Problem to work on:
Show each line from the records below in which the word "onCountrySelect" occurs.

┌─ Records for processing

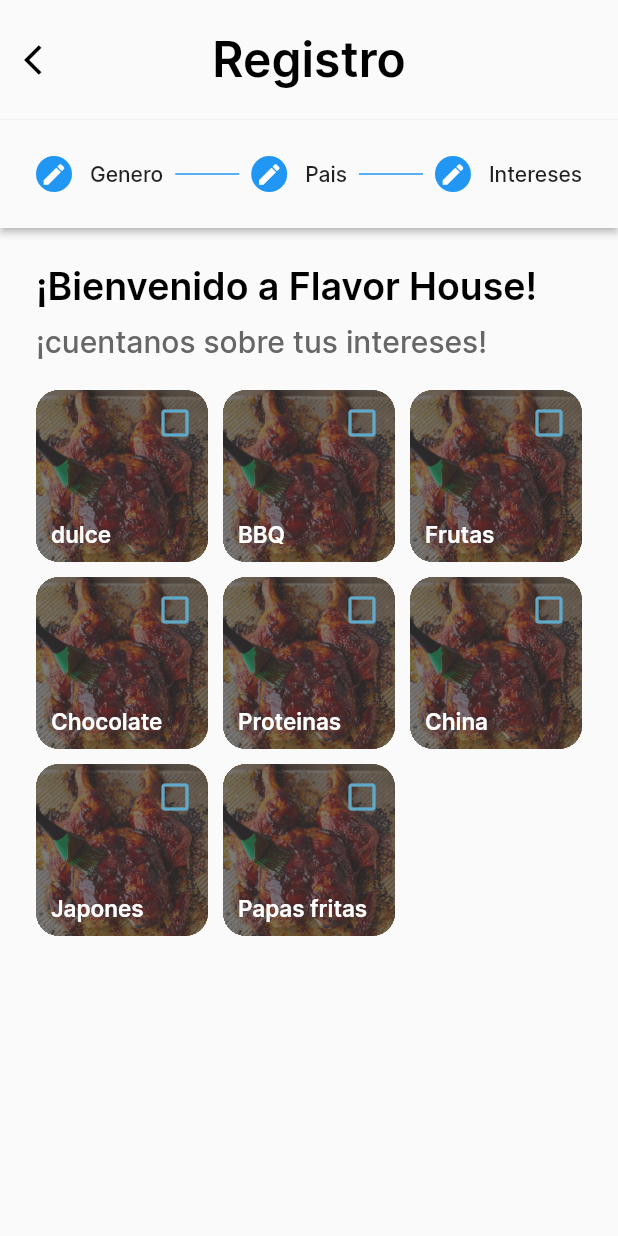
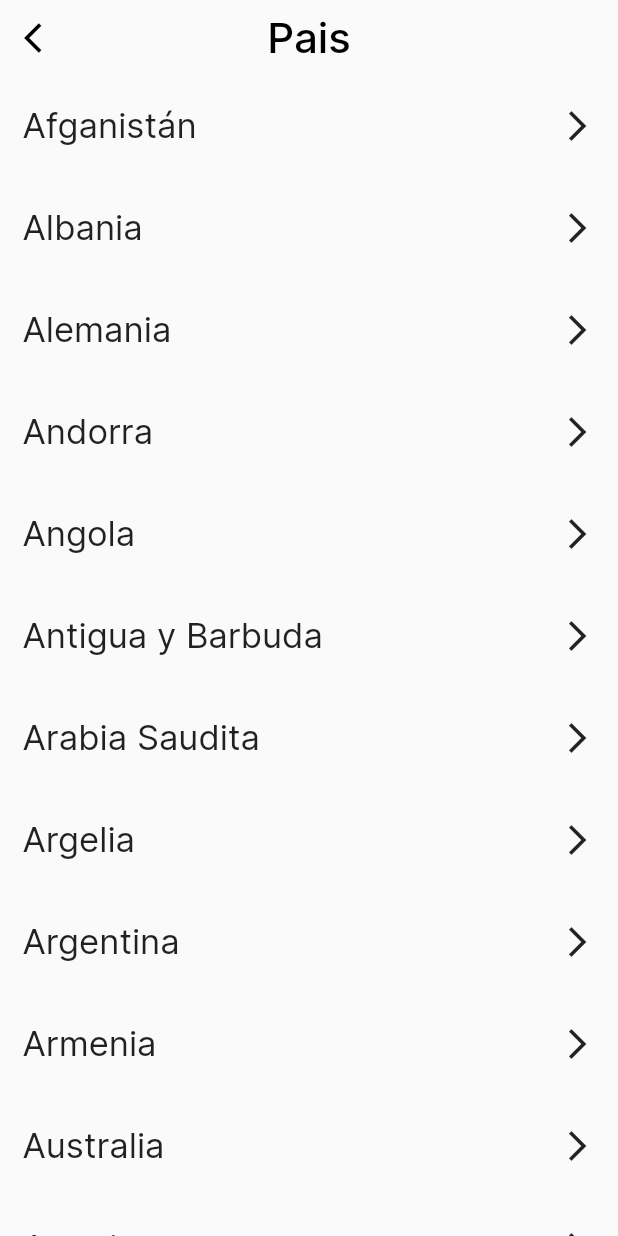
Before and after one commit to Kev2000-Github/Flavor_House, a Flutter app: the RegisterTwoScreen screen opened directly, after a tap on "Hombre", after a tap on "Country", on a phone screen of 412 x 824 dp. Run offline on Flutter 3.47's test engine with Material 2 defaults, Android fonts, the phone set to English and light mode, and no system bars; our stand-ins replace dartz, equatable, flutter_svg, image_picker, like_button, shared_preferences and 2 more; accounts and stored records are empty.

Commit message:
feat: add select country screen

```diff
--- a/lib/common/constants/routes.dart
+++ b/lib/common/constants/routes.dart
@@ -9,5 +9,6 @@ String other_user_profile = "/friend_profile";
 String forgotpassword = "/forgot_password";
 String forgot_password_code = "/forgot_password_code";
 String forgot_password_new = "/forgot_password_new";
-String edit_profile = "/edit-profile";
-String change_password = "/change-password";
+String edit_profile = "/edit_profile";
+String change_password = "/change_password";
+String select_country = "/select_country";
--- a/lib/common/routes/route_generator.dart
+++ b/lib/common/routes/route_generator.dart
@@ -12,6 +12,7 @@ import 'package:flavor_house/common/routes/router_register_two.dart';
 import 'package:flavor_house/common/routes/router_welcome.dart';
 import 'package:flavor_house/common/routes/router_change_password.dart';
 import 'package:flavor_house/common/routes/router_edit_profile.dart';
+import 'package:flavor_house/common/routes/select_country.dart';
 import 'package:flutter/material.dart';
 
 class RouteGenerator {
@@ -29,7 +30,9 @@ class RouteGenerator {
       ForgotPasswordRoute(),
       ForgotPasswordCodeRoute(),
       ForgotPasswordNewRoute(),
-      EditProfileRoute(), ChangePasswordRoute()
+      EditProfileRoute(),
+      ChangePasswordRoute(),
+      SelectCountryRoute()
     ];
     for (IRoute router in routes) {
       if (settings.name != router.route) continue;
--- /dev/null
+++ b/lib/common/routes/select_country.dart
@@ -0,0 +1,25 @@
+import 'package:flavor_house/common/routes/router.dart';
+import 'package:flavor_house/screens/register/select_country.dart';
+import 'package:flutter/material.dart';
+import 'package:flutter/src/widgets/navigator.dart';
+
+import '../../screens/welcome/welcome.dart';
+import '../constants/routes.dart' as routes;
+
+class SelectCountryRoute implements IRoute{
+  final String _route = routes.select_country;
+
+  @override
+  Route getRoute(Object? args) {
+    return MaterialPageRoute(builder: (_) => const SelectCountryScreen());
+  }
+
+  @override
+  void validate(Object? args) {
+
+  }
+
+  @override
+  String get route => _route;
+
+}
--- /dev/null
+++ b/lib/models/country.dart
@@ -0,0 +1,20 @@
+
+
+import 'package:equatable/equatable.dart';
+
+class Country extends Equatable {
+  final String id;
+  final String name;
+
+  Country(this.id, this.name);
+
+  @override
+  List<Object> get props => [id, name];
+
+  factory Country.fromJson(Map<String, dynamic> json){
+    return Country(
+        json['id'],
+        json['name'],
+    );
+  }
+}
--- /dev/null
+++ b/lib/screens/register/select_country.dart
@@ -0,0 +1,86 @@
+import 'package:flavor_house/common/error/failures.dart';
+import 'package:flavor_house/models/country.dart';
+import 'package:flavor_house/services/register/dummy_register_step_two_service.dart';
+import 'package:flavor_house/services/register/register_step_two_service.dart';
+import 'package:flutter/cupertino.dart';
+import 'package:flutter/material.dart';
+import 'package:dartz/dartz.dart' as dartz;
+
+import '../../utils/colors.dart';
+
+class SelectCountryScreen extends StatefulWidget {
+  const SelectCountryScreen({super.key});
+
+  @override
+  State<SelectCountryScreen> createState() => _SelectCountryScreenState();
+}
+
+class _SelectCountryScreenState extends State<SelectCountryScreen> {
+  List<Country> countries = [];
+
+  void getCountries() async {
+    RegisterStepTwo registerService = DummyRegisterStepTwo();
+    dartz.Either<Failure, List<Country>> result =
+    await registerService.getCountries();
+    result.fold((l) => null, (List<Country> countries) {
+      setState(() {
+        this.countries = countries;
+      });
+    });
+  }
+
+  @override
+  void initState() {
+    super.initState();
+    getCountries();
+  }
+
+  @override
+  Widget build(BuildContext context) {
+    return Scaffold(
+      extendBodyBehindAppBar: true,
+      appBar: PreferredSize(
+          preferredSize: const Size.fromHeight(50),
+          child: AppBar(
+            flexibleSpace: Container(),
+            backgroundColor: Colors.transparent,
+            elevation: 0,
+            centerTitle: true,
+            title: const Text(
+              "Pais",
+              style: TextStyle(
+                  color: blackColor, fontSize: 28, fontWeight: FontWeight.w500),
+            ),
+            leading: IconButton(
+                onPressed: () {
+                  Navigator.pop(context);
+                },
+                icon: const Icon(Icons.arrow_back_ios, size: 24,color: blackColor,)),
+          )
+      ),
+      body: SafeArea(
+        child: SingleChildScrollView(
+          child: Column(
+            children: List.generate(countries.length, (index) => InkWell(
+                onTap: () {
+                  Navigator.of(context).pop(countries[index].id);
+                },
+                child: Container(
+                    padding: const EdgeInsets.symmetric(horizontal: 15, vertical: 20),
+                    child: Row(
+                        children: [
+                          Text(countries[index].name, style: const TextStyle(
+                              fontSize: 23
+                          ),),
+                          const Spacer(),
+                          const Icon(Icons.arrow_forward_ios)
+                        ]
+                    )
+                )
+            )),
+          ),
+        )
+      ),
+    );
+  }
+}
--- a/lib/screens/register/step_two_country.dart
+++ b/lib/screens/register/step_two_country.dart
@@ -1,26 +1,28 @@
-
-
-import 'package:flutter/cupertino.dart';
+import 'package:flavor_house/common/constants/routes.dart' as routes;
 import 'package:flutter/material.dart';
 
 import '../../utils/colors.dart';
 
 class StepCountry extends StatelessWidget {
   final Function(String) onCountrySelect;
-  const StepCountry({Key? key, required this.onCountrySelect}) : super(key: key);
+  const StepCountry({Key? key, required this.onCountrySelect})
+      : super(key: key);
 
   @override
   Widget build(BuildContext context) {
-    return Container(
+    return SizedBox(
         width: double.infinity,
         child: ListTile(
-          title: Text("Country", style: TextStyle(
-              color: gray04Color, fontSize: 22, fontWeight: FontWeight.w500)),
-          trailing: Icon(Icons.keyboard_arrow_right, size: 20),
-          onTap: () {
-            onCountrySelect("a");
+          title: const Text("Country",
+              style: TextStyle(
+                  color: gray04Color,
+                  fontSize: 22,
+                  fontWeight: FontWeight.w500)),
+          trailing: const Icon(Icons.keyboard_arrow_right, size: 20),
+          onTap: () async {
+            final selectedCountryId = await Navigator.of(context).pushNamed(routes.select_country);
+            onCountrySelect(selectedCountryId as String);
           },
-        )
-    );
+        ));
   }
 }
--- a/lib/services/register/dummy_register_step_two_service.dart
+++ b/lib/services/register/dummy_register_step_two_service.dart
@@ -1,6 +1,7 @@
 
 import 'package:dartz/dartz.dart';
 import 'package:flavor_house/common/error/failures.dart';
+import 'package:flavor_house/models/country.dart';
 import 'package:flavor_house/models/user/user.dart';
 import 'package:flavor_house/services/register/register_step_two_service.dart';
 
@@ -39,4 +40,51 @@ class DummyRegisterStepTwo implements RegisterStepTwo {
     ];
     return Right(interests);
   }
+
+  @override
+  Future<Either<Failure, List<Country>>> getCountries() async {
+    List<Country> countries = [
+      Country("1", "Afganistán"),
+      Country("2", "Albania"),
+      Country("3", "Alemania"),
+      Country("4", "Andorra"),
+      Country("5", "Angola"),
+      Country("6", "Antigua y Barbuda"),
+      Country("7", "Arabia Saudita"),
+      Country("8", "Argelia"),
+      Country("9", "Argentina"),
+      Country("10", "Armenia"),
+      Country("11", "Australia"),
+      Country("12", "Austria"),
+      Country("13", "Azerbaiyán"),
+      Country("14", "Bahamas"),
+      Country("15", "Bahrein"),
+      Country("16", "Bangladesh"),
+      Country("17", "Barbados"),
+      Country("18", "Bélgica"),
+      Country("19", "Belice"),
+      Country("20", "Benín"),
+      Country("21", "Bhután"),
+      Country("22", "Bolivia"),
+      Country("23", "Bosnia y Herzegovina"),
+      Country("24", "Botsuana"),
+      Country("25", "Brasil"),
+      Country("26", "Brunéi"),
+      Country("27", "Bulgaria"),
+      Country("28", "Burkina Faso"),
+      Country("29", "Burundi"),
+      Country("30", "Cabo Verde"),
+      Country("31", "Camboya"),
+      Country("32", "Camerún"),
+      Country("33", "Canada"),
+      Country("34", "Chad"),
+      Country("35", "Chile"),
+      Country("36", "China"),
+      Country("37", "Chipre"),
+      Country("38", "Colombia"),
+      Country("39", "Costa Rica"),
+      Country("40", "Croacia")
+    ];
+    return Right(countries);
+  }
 }
--- a/lib/services/register/register_step_two_service.dart
+++ b/lib/services/register/register_step_two_service.dart
@@ -4,7 +4,10 @@ import 'package:flavor_house/common/error/failures.dart';
 import 'package:flavor_house/models/interest.dart';
 import 'package:flavor_house/models/user/user.dart';
 
+import '../../models/country.dart';
+
 abstract class RegisterStepTwo {
   Future<Either<Failure, User>> registerAdditionalInfo(String countryId, String? genderId, List<String> interests);
   Future<Either<Failure, List<Interest>>> getInterests();
+  Future<Either<Failure, List<Country>>> getCountries();
 }
```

└─

Task solution:
   final Function(String) onCountrySelect;
-  const StepCountry({Key? key, required this.onCountrySelect}) : super(key: key);
+  const StepCountry({Key? key, required this.onCountrySelect})
-            onCountrySelect("a");
+            onCountrySelect(selectedCountryId as String);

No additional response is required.